“We all have firsthand experience with anger gone wrong. We’ve dished it out. We’ve been on the receiving end. We’ve heard and seen others get angry at each other. At some point in each day you are probably affected by some form of anger gone bad – either your own or someone’s else’s.”
It’s seems everywhere we turn nowadays ‘anger’ has become acceptable, perhaps even trendy and often expected.
We see anger on talk shows and newscasts, TV shows script outrage and antics as entertainment, politics is saturated in anger and simply posting on social media can be a catalyst to a verbal blow torching at someone’s fingertips.
With the constant influx it can be difficult to sort out what is wrong anger and what is righteous anger.
“In the way we do anger, some of us explode, some of us simmer, some of us seem dormant – but all of us experience anger. And if we don’t it’s because we’ve anesthetized ourselves or detached.”
Good & Angry is broken into four sections. At the end of each chapter in each section is a series of questions called Making It Your Own.
The first section begins to clarify anger and exhorts the reader to examine their own hearts when it comes to anger.

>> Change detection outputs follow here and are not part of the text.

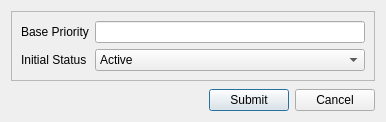
The window that plugins/RenderingPipelinePlugin/assets/submissionDialog.ui (compix/MetadataManager) describes before a commit, drawn with Qt 5.
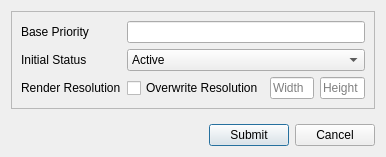
The same window after the commit. Icons and pictures are not drawn.

Commit message: StandardListView optional move up, down triggers; support custom rendering resolution, minor adjustments

What changed in the file:
```diff
--- a/plugins/RenderingPipelinePlugin/assets/submissionDialog.ui
+++ b/plugins/RenderingPipelinePlugin/assets/submissionDialog.ui
@@ -10,7 +10,7 @@
     <x>0</x>
     <y>0</y>
     <width>386</width>
-    <height>122</height>
+    <height>157</height>
    </rect>
   </property>
   <property name="windowTitle">
@@ -66,6 +66,56 @@
           </item>
          </widget>
         </item>
+        <item row="2" column="0">
+         <widget class="QLabel" name="label_3">
+          <property name="text">
+           <string>Render Resolution</string>
+          </property>
+         </widget>
+        </item>
+        <item row="2" column="1">
+         <layout class="QHBoxLayout" name="horizontalLayout_2">
+          <item>
+           <widget class="QCheckBox" name="overwriteResCheckBox">
+            <property name="text">
+             <string>Overwrite Resolution</string>
+            </property>
+           </widget>
+          </item>
+          <item>
+           <widget class="QLineEdit" name="resXEdit">
+            <property name="toolTip">
+             <string>Resolution X</string>
+            </property>
+            <property name="inputMask">
+             <string/>
+            </property>
+            <property name="text">
+             <string/>
+            </property>
+            <property name="placeholderText">
+             <string>Width</string>
+            </property>
+           </widget>
+          </item>
+          <item>
+           <widget class="QLineEdit" name="resYEdit">
+            <property name="toolTip">
+             <string>Resolution Y</string>
+            </property>
+            <property name="inputMask">
+             <string/>
+            </property>
+            <property name="text">
+             <string/>
+            </property>
+            <property name="placeholderText">
+             <string>Height</string>
+            </property>
+           </widget>
+          </item>
+         </layout>
+        </item>
        </layout>
       </item>
      </layout>
```
The commit also changes 8 other files.
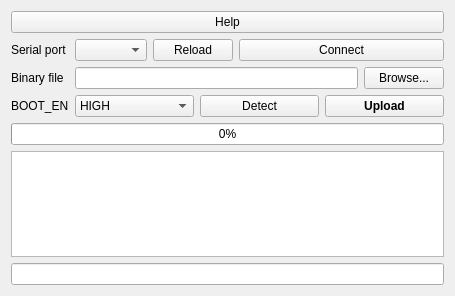
The window that mainwindow.ui (rasgo-cc/Gecko-Loader) describes before a commit, drawn with Qt 5.
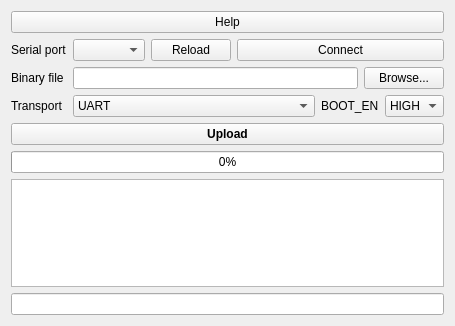
The same window after the commit.

The edit to the form file:
```diff
--- a/mainwindow.ui
+++ b/mainwindow.ui
@@ -7,7 +7,7 @@
     <x>0</x>
     <y>0</y>
     <width>455</width>
-    <height>296</height>
+    <height>326</height>
    </rect>
   </property>
   <property name="windowTitle">
@@ -16,16 +16,12 @@
   <widget class="QWidget" name="centralWidget">
    <layout class="QVBoxLayout" name="verticalLayout">
     <item>
-     <layout class="QHBoxLayout" name="horizontalLayout_4">
-      <item>
        <widget class="QPushButton" name="buttonHelp">
         <property name="text">
          <string>Help</string>
         </property>
        </widget>
       </item>
-     </layout>
-    </item>
     <item>
      <layout class="QFormLayout" name="formLayout">
       <item row="0" column="0">
@@ -88,16 +84,49 @@
        </layout>
       </item>
       <item row="2" column="0">
-       <widget class="QLabel" name="label_3">
+       <widget class="QLabel" name="label_4">
         <property name="text">
-         <string>BOOT_EN</string>
+         <string>Transport</string>
         </property>
        </widget>
       </item>
       <item row="2" column="1">
        <layout class="QHBoxLayout" name="horizontalLayout_3">
+        <item>
+         <widget class="QComboBox" name="comboTransport">
+          <property name="sizePolicy">
+           <sizepolicy hsizetype="Expanding" vsizetype="Fixed">
+            <horstretch>0</horstretch>
+            <verstretch>0</verstretch>
+           </sizepolicy>
+          </property>
+          <item>
+           <property name="text">
+            <string>UART</string>
+           </property>
+          </item>
+          <item>
+           <property name="text">
+            <string>USB</string>
+           </property>
+          </item>
+         </widget>
+        </item>
+        <item>
+         <widget class="QLabel" name="labelBootEn">
+          <property name="text">
+           <string>BOOT_EN</string>
+          </property>
+         </widget>
+        </item>
         <item>
          <widget class="QComboBox" name="comboBootEnPol">
+          <property name="sizePolicy">
+           <sizepolicy hsizetype="Fixed" vsizetype="Fixed">
+            <horstretch>0</horstretch>
+            <verstretch>0</verstretch>
+           </sizepolicy>
+          </property>
           <item>
            <property name="text">
             <string>HIGH</string>
@@ -110,12 +139,9 @@
           </item>
          </widget>
         </item>
-        <item>
-         <widget class="QPushButton" name="buttonDetect">
-          <property name="text">
-           <string>Detect</string>
-          </property>
-         </widget>
+       </layout>
+      </item>
+     </layout>
         </item>
         <item>
          <widget class="QPushButton" name="buttonUpload">
@@ -130,10 +156,6 @@
           </property>
          </widget>
         </item>
-       </layout>
-      </item>
-     </layout>
-    </item>
     <item>
      <widget class="QProgressBar" name="progressBar">
       <property name="value">
@@ -150,8 +172,10 @@
    </layout>
    <zorder>textLog</zorder>
    <zorder>lineASCII</zorder>
-   <zorder></zorder>
    <zorder>progressBar</zorder>
+   <zorder>buttonUpload</zorder>
+   <zorder>comboBootEnPol</zorder>
+   <zorder>buttonHelp</zorder>
   </widget>
  </widget>
  <layoutdefault spacing="6" margin="11"/>
```
Lines whose indentation alone changed are shown as unchanged.
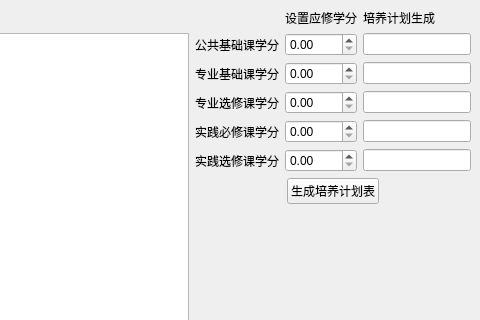
First picture: the form in mainwindow.ui, repository Spinning-cat/TrainingPlan, before the edit; both pictures show x 627 to 1107 and y 0 to 320 of the 1107 by 819 pixel window.
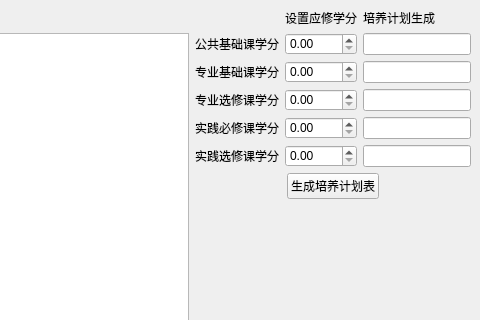
Second picture: the form after the edit.

```diff
--- a/mainwindow.ui
+++ b/mainwindow.ui
@@ -16,6 +16,9 @@
   <property name="layoutDirection">
    <enum>Qt::LayoutDirection::LeftToRight</enum>
   </property>
+  <property name="styleSheet">
+   <string notr="true">color:black;</string>
+  </property>
   <widget class="QWidget" name="centralwidget">
    <layout class="QGridLayout" name="gridLayout_5">
     <item row="0" column="1">
```
Left out of the diff: 11 changed lines with no effect on the pictures.
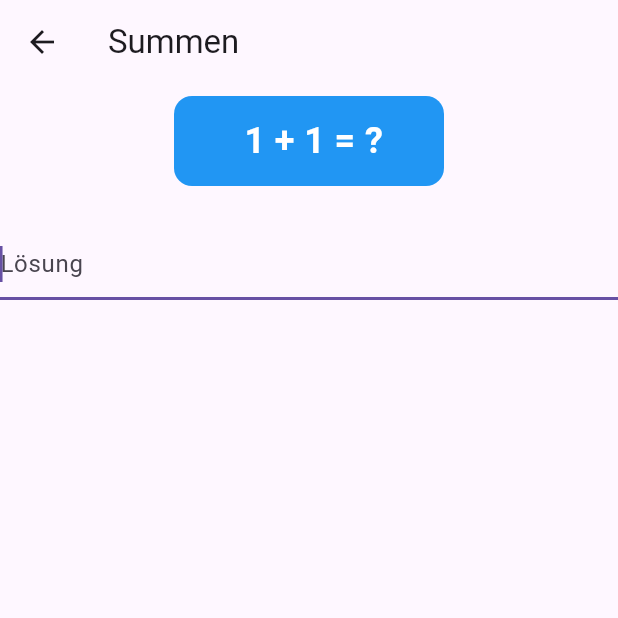
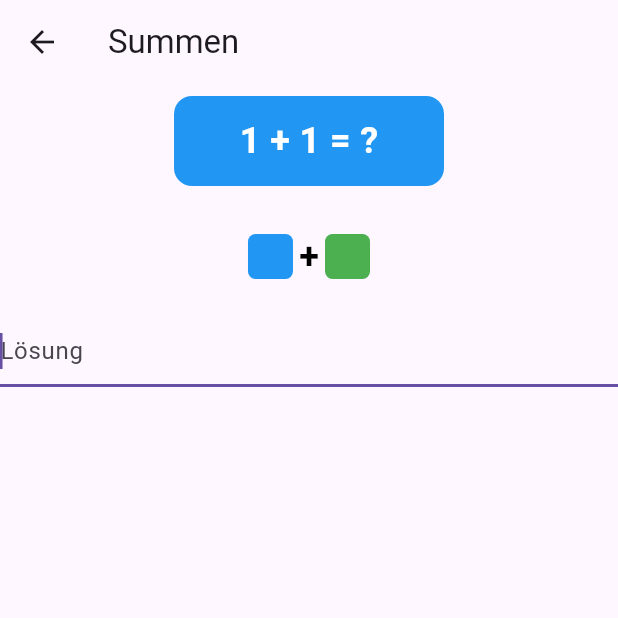
Before and after one commit to HamstyOnTour/ColorMan, a Flutter app: the CalculatorView screen opened directly, on a phone screen of 412 x 824 dp, the top half of it. Run offline on Flutter 3.47's test engine with Material 3 defaults, Android fonts, the light colour scheme and no system bars; our stand-ins replace confetti, flutter_bloc, flutter_tts.

Commit message:
added sum object, added ui for sum

```diff
--- a/lib/widgets/math/sums/Sums.dart
+++ b/lib/widgets/math/sums/Sums.dart
@@ -2,13 +2,12 @@ import 'package:colorman/widgets/TextToSpeech.dart';
 import 'package:colorman/widgets/math/sums/Question.dart';
 import 'package:confetti/confetti.dart';
 import 'package:flutter/material.dart';
+import 'package:flutter/services.dart';
 import 'package:flutter_bloc/flutter_bloc.dart';
 
 import 'event/SumsBloc.dart';
 
 class SumsWidget extends StatelessWidget {
-
-
   @override
   Widget build(BuildContext context) {
     return BlocProvider(
@@ -41,19 +40,55 @@ class CalculatorView extends StatelessWidget {
               appBar: AppBar(
                 title: Text('Summen'),
               ),
-              body: BlocBuilder<SumsBloc, Map<String, String>>(
+              body: BlocBuilder<SumsBloc, SumData>(
                 builder: (context, numbers) {
                   return Column(children: [
                     SizedBox(
-                        child: QuestionTile(question: numbers["Q"])),
+                        child: QuestionTile(question: numbers.getQuestion())),
+                    SizedBox(height: 20),
+                    Row(mainAxisAlignment: MainAxisAlignment.center, children: [
+                      ...List.generate(
+                        numbers.num1,
+                        (index) => Container(
+                          margin: EdgeInsets.all(4),
+                          width: 30,
+                          height: 30,
+                          decoration: BoxDecoration(
+                            color: Colors.blue,
+                            borderRadius: BorderRadius.circular(5),
+                          ),
+                        ),
+                      ),
+                      Text(
+                        numbers.getOperator(),
+                        style: TextStyle(
+                          color: Colors.black,
+                          fontSize: 24,
+                          fontWeight: FontWeight.bold,
+                        ),
+                      ),
+                      ...List.generate(
+                        numbers.num2,
+                        (index) => Container(
+                          margin: EdgeInsets.all(4),
+                          width: 30,
+                          height: 30,
+                          decoration: BoxDecoration(
+                            color: Colors.green,
+                            borderRadius: BorderRadius.circular(5),
+                          ),
+                        ),
+                      ),
+                    ]),
                     SizedBox(height: 20),
                     TextFormField(
                       controller: textEditingController,
                       keyboardType: TextInputType.number,
                       autofocus: true,
                       focusNode: inputNode,
+                      inputFormatters:[FilteringTextInputFormatter.digitsOnly],
                       onFieldSubmitted: (value) {
-                        if (value == numbers["A"]!) {
+                        if (numbers.getAnswer() == int.parse(value)) {
                           textToSpeech.speak("${value} Das ist richtig!");
                           confettiController.play();
                         } else {
@@ -66,10 +101,8 @@ class CalculatorView extends StatelessWidget {
                           openKeyboard();
                         });
                       },
-                      decoration: InputDecoration(
-                          hintText: "Lösung"
-                      ),
-                    )
+                      decoration: InputDecoration(hintText: "Lösung"),
+                    ),
                   ]);
                 },
               ),
--- a/lib/widgets/math/sums/event/SumsBloc.dart
+++ b/lib/widgets/math/sums/event/SumsBloc.dart
@@ -6,23 +6,34 @@ class NumberEvent {}
 
 class NumberPressedEvent extends NumberEvent {}
 
-class SumsBloc extends Bloc<NumberEvent, Map<String, String>> {
+class SumData{
+  final int num1;
+  final int num2;
+
+  SumData(this.num1, this.num2);
+
+  String getQuestion(){
+    return '$num1 + $num2 = ?';
+  }
+
+  int getAnswer(){
+    return num1 + num2;
+  }
+
+  String getOperator() {
+    return "+";
+  }
+}
+
+class SumsBloc extends Bloc<NumberEvent, SumData> {
   int listLength = 5;
 
-  SumsBloc() : super({"Q": " 1 + 1 = ?",
-    "A": "2"}) {
+  SumsBloc() : super(SumData(1,1)) {
     on<NumberPressedEvent>((event, emit) {
       Random random = Random();
-      int num1 = random.nextInt(10) + 1; // Random number between 1 and 20
+      int num1 = random.nextInt(7) + 1;
       int num2 = random.nextInt(5) + 1;
-      int sum = num1 + num2;
-      String question = '$num1 + $num2 = ?';
-      String answer = sum.toString();
-      Map<String, String> emitted = {
-        "Q": question,
-        "A": answer
-      };
-      emit(emitted);
+      emit(SumData(num1, num2));
     });
   }
 }
```
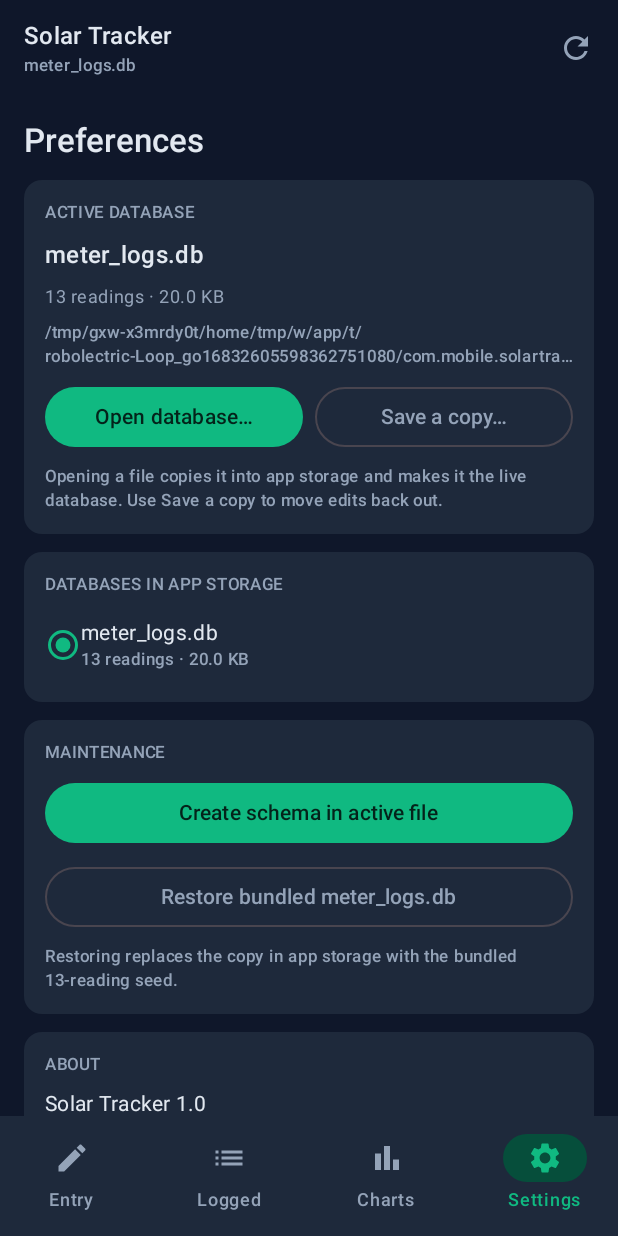
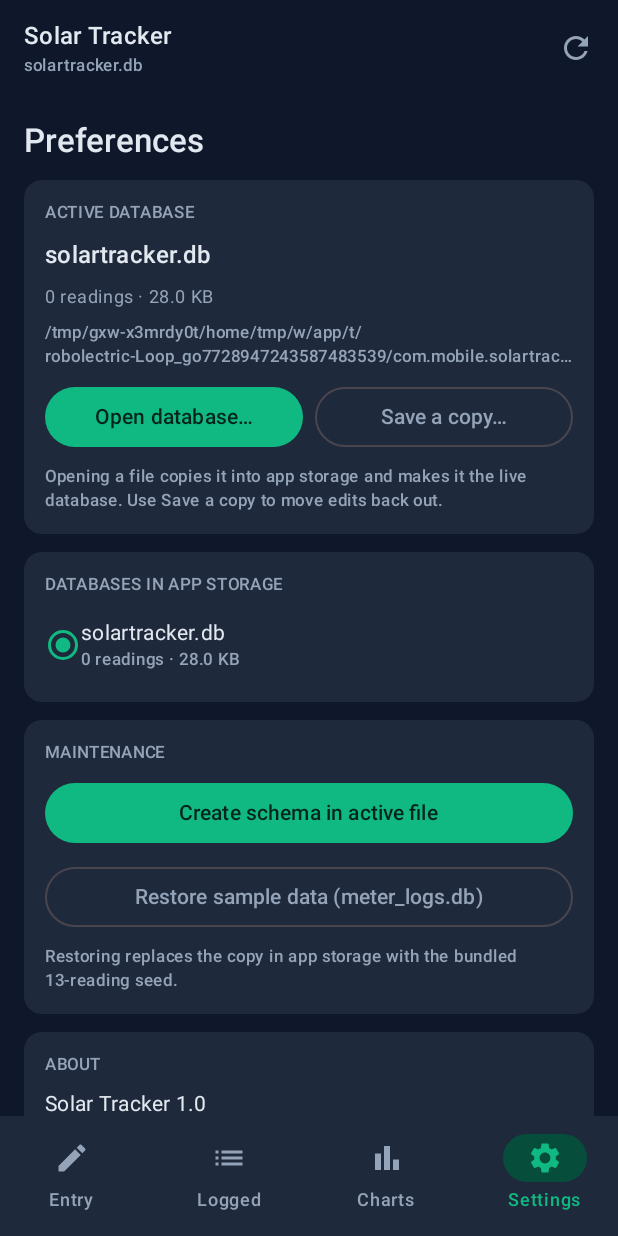
Before and after one commit to mammenj/solarmob, an Android app built with Jetpack Compose: the screen it shows after launch (MainActivity), item 4 of the bottom bar chosen, on a phone screen of 412 x 824 dp. Run offline under Robolectric (Android 15) with nearby library versions, the phone set to English and light mode, and no system bars.

Commit message:
minor changes to db settings

```diff
--- a/app/src/main/java/com/mobile/solartracker/data/DatabaseManager.kt
+++ b/app/src/main/java/com/mobile/solartracker/data/DatabaseManager.kt
@@ -21,12 +21,12 @@ class DatabaseManager(private val context: Context) {
     val databasesDir: File
         get() = File(context.filesDir, "databases").also { it.mkdirs() }
 
-    /** Name of the active database, restoring the bundled seed if needed. */
+    /** Name of the active database, creating an empty one on first launch. */
     fun activeName(): String {
-        ensureSeedCopied()
+        ensureDefaultDatabase()
         val stored = prefs.getString(KEY_ACTIVE, null)
         if (stored != null && File(databasesDir, stored).isFile) return stored
-        return restoreSeed()
+        return createEmptyDatabase()
     }
 
     fun setActive(name: String) {
@@ -107,19 +107,8 @@ class DatabaseManager(private val context: Context) {
     /** Creates the meter_records table in the active file (explicit user action only). */
     fun initializeSchema() {
         SQLiteDatabase.openDatabase(activeFile().path, null, SQLiteDatabase.OPEN_READWRITE).use { db ->
-            db.execSQL(
-                """
-                CREATE TABLE IF NOT EXISTS meter_records (
-                    id INTEGER PRIMARY KEY AUTOINCREMENT,
-                    date TEXT NOT NULL UNIQUE,
-                    "import" REAL NOT NULL,
-                    "export" REAL NOT NULL,
-                    solar_gen REAL NOT NULL,
-                    addedon TEXT NOT NULL
-                )
-                """.trimIndent()
-            )
-            db.execSQL("CREATE INDEX IF NOT EXISTS idx_date ON meter_records(date)")
+            db.execSQL(CREATE_TABLE_SQL)
+            db.execSQL(CREATE_INDEX_SQL)
         }
     }
 
@@ -139,15 +128,28 @@ class DatabaseManager(private val context: Context) {
         return columns.containsAll(REQUIRED_COLUMNS)
     }
 
-    private fun ensureSeedCopied() {
-        if (prefs.getBoolean(KEY_SEEDED, false)) return
-        val target = File(databasesDir, SEED_NAME)
+    /** Creates an empty meter_records database on first launch if none exists. */
+    fun createEmptyDatabase(): String {
+        val target = File(databasesDir, DEFAULT_NAME)
         if (!target.exists()) {
-            context.assets.open(SEED_NAME).use { input ->
-                target.outputStream().use { output -> input.copyTo(output) }
+            SQLiteDatabase.openOrCreateDatabase(target, null).use { db ->
+                db.execSQL(CREATE_TABLE_SQL)
+                db.execSQL(CREATE_INDEX_SQL)
             }
         }
-        prefs.edit().putBoolean(KEY_SEEDED, true).apply()
+        setActive(target.name)
+        return target.name
+    }
+
+    private fun ensureDefaultDatabase() {
+        if (prefs.getBoolean(KEY_DEFAULT_CREATED, false)) return
+        val hasDatabase = databasesDir.listFiles { file ->
+            file.isFile && file.name.endsWith(".db", true)
+        }?.isNotEmpty() == true
+        if (!hasDatabase) {
+            createEmptyDatabase()
+        }
+        prefs.edit().putBoolean(KEY_DEFAULT_CREATED, true).apply()
     }
 
     private fun displayName(uri: Uri): String? =
@@ -172,9 +174,22 @@ class DatabaseManager(private val context: Context) {
 
     companion object {
         const val SEED_NAME = "meter_logs.db"
+        const val DEFAULT_NAME = "solartracker.db"
         private const val PREFS = "solartracker"
         private const val KEY_ACTIVE = "active_db"
-        private const val KEY_SEEDED = "seed_copied"
+        private const val KEY_DEFAULT_CREATED = "default_db_created"
         private val REQUIRED_COLUMNS = setOf("id", "date", "import", "export", "solar_gen", "addedon")
+
+        private const val CREATE_TABLE_SQL = """
+            CREATE TABLE IF NOT EXISTS meter_records (
+                id INTEGER PRIMARY KEY AUTOINCREMENT,
+                date TEXT NOT NULL UNIQUE,
+                "import" REAL NOT NULL,
+                "export" REAL NOT NULL,
+                solar_gen REAL NOT NULL,
+                addedon TEXT NOT NULL
+            )
+        """
+        private const val CREATE_INDEX_SQL = "CREATE INDEX IF NOT EXISTS idx_date ON meter_records(date)"
     }
 }
--- a/app/src/main/java/com/mobile/solartracker/ui/prefs/PreferenceScreen.kt
+++ b/app/src/main/java/com/mobile/solartracker/ui/prefs/PreferenceScreen.kt
@@ -8,6 +8,8 @@ import androidx.compose.foundation.layout.Arrangement
 import androidx.compose.foundation.layout.Column
 import androidx.compose.foundation.layout.PaddingValues
 import androidx.compose.foundation.layout.Row
+import androidx.compose.foundation.layout.Spacer
+import androidx.compose.foundation.layout.height
 import androidx.compose.foundation.layout.fillMaxSize
 import androidx.compose.foundation.layout.fillMaxWidth
 import androidx.compose.foundation.layout.padding
@@ -34,10 +36,13 @@ import androidx.compose.runtime.setValue
 import androidx.compose.ui.Alignment
 import androidx.compose.ui.Modifier
 import androidx.compose.ui.text.font.FontWeight
+import androidx.compose.ui.platform.LocalUriHandler
+import androidx.compose.ui.text.style.TextDecoration
 import androidx.compose.ui.text.style.TextOverflow
 import androidx.compose.ui.unit.dp
 import com.mobile.solartracker.data.DbInfo
 import com.mobile.solartracker.ui.AppUiState
+import com.mobile.solartracker.ui.theme.Export
 import com.mobile.solartracker.ui.theme.Import
 import com.mobile.solartracker.ui.theme.Muted
 import com.mobile.solartracker.ui.theme.Surface2
@@ -245,7 +250,7 @@ private fun MaintenanceCard(
         OutlinedButton(
             onClick = onRestoreSeed,
             modifier = Modifier.fillMaxWidth(),
-        ) { Text("Restore bundled meter_logs.db") }
+        ) { Text("Restore sample data (meter_logs.db)") }
         Text(
             text = "Restoring replaces the copy in app storage with the bundled 13-reading seed.",
             style = MaterialTheme.typography.labelSmall,
@@ -256,6 +261,7 @@ private fun MaintenanceCard(
 
 @Composable
 private fun AboutCard() {
+    val uriHandler = androidx.compose.ui.platform.LocalUriHandler.current
     SettingsCard(title = "ABOUT") {
         Text("Solar Tracker 1.0", style = MaterialTheme.typography.bodyMedium)
         Text(
@@ -268,6 +274,17 @@ private fun AboutCard() {
             text = "Table: meter_records(id, date, import, export, solar_gen, addedon)",
             style = MaterialTheme.typography.labelSmall,
             color = Muted,
+        )
+        androidx.compose.foundation.layout.Spacer(Modifier.height(4.dp))
+        Text(
+            text = "Designed and Developed by jsmammen",
+            style = MaterialTheme.typography.bodySmall.copy(
+                textDecoration = androidx.compose.ui.text.style.TextDecoration.Underline,
+            ),
+            color = Export,
+            modifier = Modifier.clickable {
+                runCatching { uriHandler.openUri("https://jsonresume.org/@mammenj") }
+            },
         )
     }
 }
```
Also changed, not shown: 1 other file.
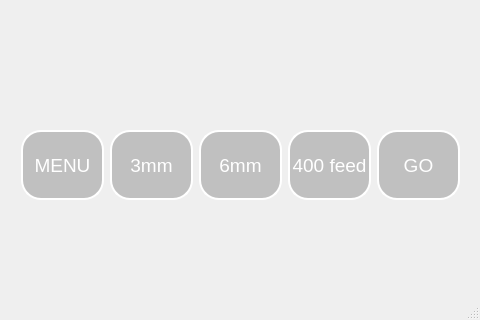
Above: mainwindow_test4.ui from SeoBoSeok/woodycanvas before the change; both pictures show x 0 to 480 and y 480 to 800 of the 480 by 800 pixel window. Below: the same form after it.
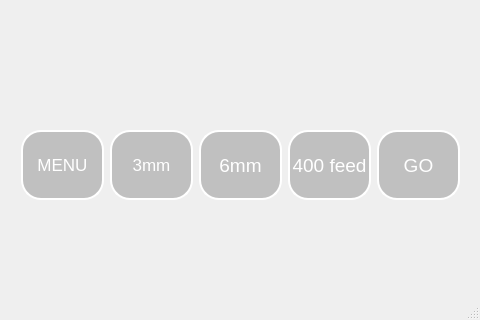
That is the form after the change.

Commit message: font resize

Diff of the .ui file:
```diff
--- a/mainwindow_test4.ui
+++ b/mainwindow_test4.ui
@@ -82,7 +82,7 @@
        </property>
        <property name="font">
         <font>
-         <pointsize>14</pointsize>
+         <pointsize>13</pointsize>
         </font>
        </property>
        <property name="autoFillBackground">
@@ -112,7 +112,7 @@
        </property>
        <property name="font">
         <font>
-         <pointsize>14</pointsize>
+         <pointsize>13</pointsize>
         </font>
        </property>
        <property name="styleSheet">
```
The commit also changes 1 other file.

“To tease out the motives underlying anger, ask, “What are my expectations?”
Section two, the longest section of the book, defines anger. In this section Dr. Powlison asks a lot of what, how and why questions to increasingly orientate the reader where anger can be confusing. After having clarified when anger goes bad, he begins to dig into how anger can become good anger or what he refers to as ‘the constructive displeasure of mercy’. This is where we being to study and understand God’s love and God’s wrath, His righteous anger.
“His mercy is not niceness. His mercy is not blanket acceptance of any and all. Mercy to us costs Him – the blood of the Lamb. And mercy comes to us at the cost of our sins and pride. His kindness is an open invitation to turn to Him in repentance and faith, to come to him in our need for mercies freely offered, and our trust in mercies freely given. But a hard, impenitent heart rejects the offer, goes its own way, and will experience the fair consequences.”
Section three brings together what has been taught and practically applies it to the process of change.
Part of this process is working through eight questions presented to the reader:
1. What is my situation?
2. How do I react?
3. What are my motives?
4. What are the consequences?
5. What is true?
6. How do I turn to God for help?
7. How could I respond constructively in this situation?
8. What are the consequences of faith and obedience?
“Angry people always talk to the wrong person. They talk to themselves, rehearsing failures of others. They talk to the people they’re mad at, reaming them out for real or imaginary failings. They talk to people who aren’t involved, gossiping and slandering. But chaotic, sinful, headstrong anger starts to dissolve when you begin to talk to the right person – to your Good Shepherd, who sees, hears, and is mercifully involved in your life.”
And lastly, section four, is where Dr. Powlison offers insight into what he calls the ‘hard cases’. Those instances where we know we will never get over a wrong done to us, everyday irritants where we find ourselves consistently grumbling and complaining, the issue of being angry at ourselves and anger at God.
“Anger at God is wrong.”
Good & Angry would be a helpful addition to our counseling shelves in the understanding of anger. It would be a profitable suggestion for couples to read during premarital counseling provided the counselor offered specific examples of how to walk through interpersonal conflicts in a godly manner.
I would caution that when we seek to understand anger, or any area of life for that matter, that we do so with God and His Word as our touchstone, as our foundation and not with man and his experiences foremost.
God is immutable contrary to our experiences and emotions. Our experiences and emotions are indications of circumstances, not necessarily proclamations of truth. The distinction is significant and necessary to be kept in mind.
“The final word is that anger is going somewhere. It will someday be perfected. Then it will be swallowed up in joy.”
Purchase Good & Angry: Redeeming Anger, Irritation, Complaining And Bitterness by David Powlison